→ **DATA IN THIS EXERCISE**
= Beginning of Section =

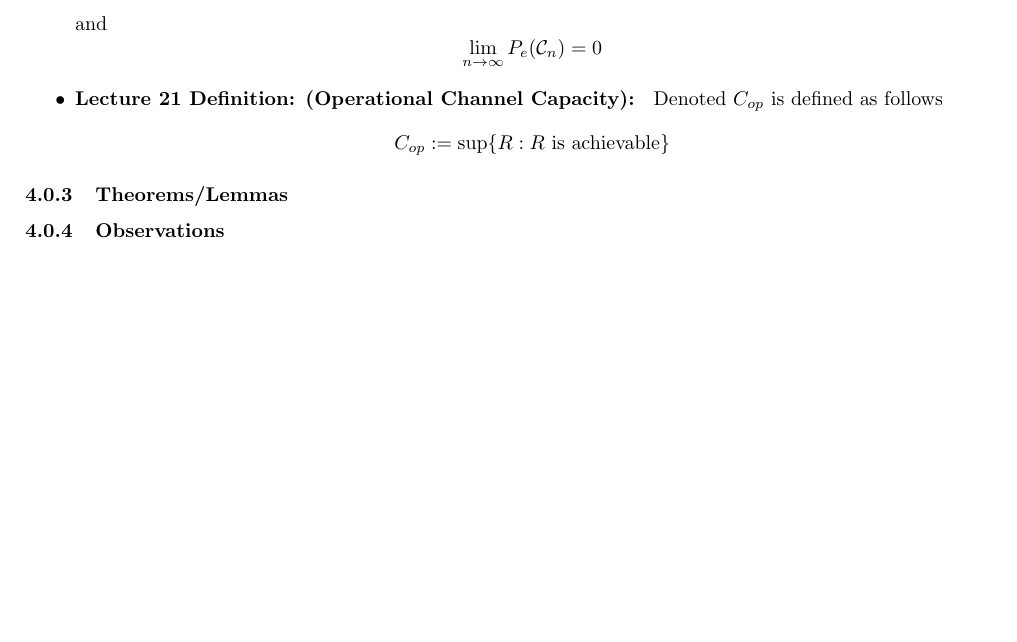
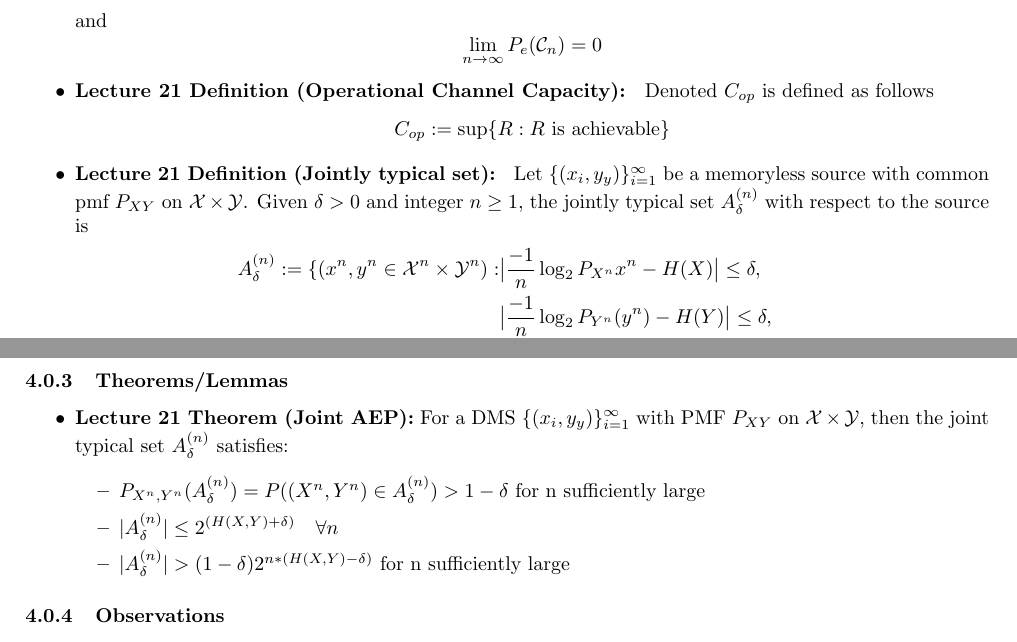
Before and after one commit to timothyliutl/MTHE-474, a LaTeX document (notes.tex): part of page 14 of 15 before the commit and two parts of pages 14 and 15 of 15 after it, the two joined at a grey line, cut so that both start at the same text, the shorter picture padded with empty space. Compiled offline with pdfLaTeX.

Commit message:
added lecture 21 notes

```diff
--- a/notes.tex
+++ b/notes.tex
@@ -563,10 +563,27 @@
     \[\liminf_{n \to \infty} \frac{1}{n} \log_2 M_n \geq R\]
     and
     \[\lim_{n \to \infty} P_e(\mathcal{C}_n) = 0\]
-    \item \textbf{Lecture 21 Definition: (Operational Channel Capacity): } Denoted \(C_{op}\) is defined as follows
+    \item \textbf{Lecture 21 Definition (Operational Channel Capacity): } Denoted \(C_{op}\) is defined as follows
     \[C_{op} := \sup \{R: R \text{ is achievable}\}\]
+
+    \item \textbf{Lecture 21 Definition (Jointly typical set): }
+    Let \(\{(x_i, y_y)\}_{i=1}^\infty\) be a memoryless source with common pmf \(P_{XY}\) on \(\mathcal{X} \times \mathcal{Y}\). Given \(\delta>0\) and integer \(n\geq 1\), the jointly typical set \(A^{(n)}_\delta\) with respect to the source is
+    \begin{align*}
+        A^{(n)}_\delta := \{ (x^n, y^n \in \mathcal{X}^n \times \mathcal{Y}^n) :& \big|\frac{-1}{n} \log_2 P_{X^n} x^n - H(X)\big| \leq \delta, \\
+        & \big|\frac{-1}{n} \log_2 P_{Y^n}(y^n) - H(Y)\big| \leq \delta, \\
+        & \big|\frac{-1}{n} \log_2 P_{X^n, Y^n} (x^n, y^n) - H(X,Y)\big|\} \\
+    \end{align*}
 \end{itemize}
 \subsubsection{Theorems/Lemmas}
+\begin{itemize}
+    \item \textbf{Lecture 21 Theorem (Joint AEP):}
+    For a DMS \(\{(x_i, y_y)\}_{i=1}^\infty\) with PMF \(P_{XY}\) on \(\mathcal{X} \times \mathcal{Y}\), then the joint typical set \(A^{(n)}_\delta\) satisfies:
+    \begin{itemize}
+        \item \(P_{X^n,Y^n} (A^{(n)}_\delta) = P((X^n, Y^n) \in A^{(n)}_\delta)> 1 - \delta\) for n sufficiently large
+        \item \(|A^{(n)}_\delta| \leq 2^{(H(X,Y) + \delta)} \ \ \ \forall n\)
+        \item \(|A^{(n)}_\delta| > (1-\delta) 2^{n*(H(X,Y) - \delta)}\) for n sufficiently large
+    \end{itemize}
+\end{itemize}
 \subsubsection{Observations}
 \begin{itemize}
     \item The operational capacity is the largest rate for which there exists a block code where the probability of error goes to zero as block length n approaches infinity.
```
Also changed, not shown: notes.pdf.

= End of Section =

Check each line of the listing for the word "infty". Report how many lines have it, and nothing more.

→ **SOLUTION**
4